=== Data provided ===

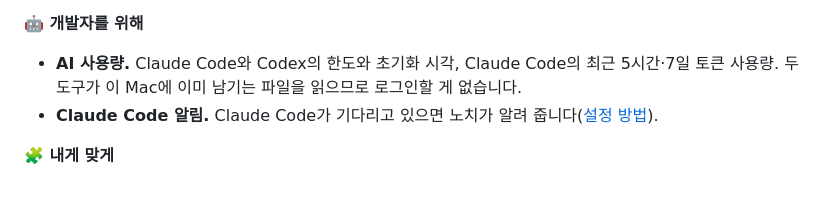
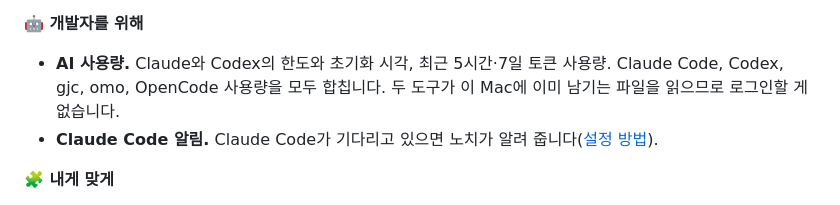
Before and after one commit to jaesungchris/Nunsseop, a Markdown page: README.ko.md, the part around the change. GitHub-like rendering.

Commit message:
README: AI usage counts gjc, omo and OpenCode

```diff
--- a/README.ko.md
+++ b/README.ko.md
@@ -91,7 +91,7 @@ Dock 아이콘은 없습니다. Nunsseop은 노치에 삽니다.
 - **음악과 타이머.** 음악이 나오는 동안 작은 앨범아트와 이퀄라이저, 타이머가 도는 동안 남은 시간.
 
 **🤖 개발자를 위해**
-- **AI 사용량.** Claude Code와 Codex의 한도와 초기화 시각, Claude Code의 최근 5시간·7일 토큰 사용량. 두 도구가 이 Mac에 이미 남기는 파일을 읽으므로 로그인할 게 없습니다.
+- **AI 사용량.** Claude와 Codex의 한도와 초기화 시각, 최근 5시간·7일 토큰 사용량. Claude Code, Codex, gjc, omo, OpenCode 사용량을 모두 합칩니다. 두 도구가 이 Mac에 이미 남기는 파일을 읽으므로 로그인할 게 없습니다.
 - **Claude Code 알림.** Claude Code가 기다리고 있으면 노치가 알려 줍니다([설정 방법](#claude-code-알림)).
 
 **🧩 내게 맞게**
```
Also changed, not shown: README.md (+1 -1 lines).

===

[What to produce]
Repeat the material above word for word; no images go in the copy.

[Exercise result]
Before and after one commit to jaesungchris/Nunsseop, a Markdown page: README.ko.md, the part around the change. GitHub-like rendering.

Commit message:
README: AI usage counts gjc, omo and OpenCode

```diff
--- a/README.ko.md
+++ b/README.ko.md
@@ -91,7 +91,7 @@ Dock 아이콘은 없습니다. Nunsseop은 노치에 삽니다.
 - **음악과 타이머.** 음악이 나오는 동안 작은 앨범아트와 이퀄라이저, 타이머가 도는 동안 남은 시간.
 
 **🤖 개발자를 위해**
-- **AI 사용량.** Claude Code와 Codex의 한도와 초기화 시각, Claude Code의 최근 5시간·7일 토큰 사용량. 두 도구가 이 Mac에 이미 남기는 파일을 읽으므로 로그인할 게 없습니다.
+- **AI 사용량.** Claude와 Codex의 한도와 초기화 시각, 최근 5시간·7일 토큰 사용량. Claude Code, Codex, gjc, omo, OpenCode 사용량을 모두 합칩니다. 두 도구가 이 Mac에 이미 남기는 파일을 읽으므로 로그인할 게 없습니다.
 - **Claude Code 알림.** Claude Code가 기다리고 있으면 노치가 알려 줍니다([설정 방법](#claude-code-알림)).
 
 **🧩 내게 맞게**
```
Also changed, not shown: README.md (+1 -1 lines).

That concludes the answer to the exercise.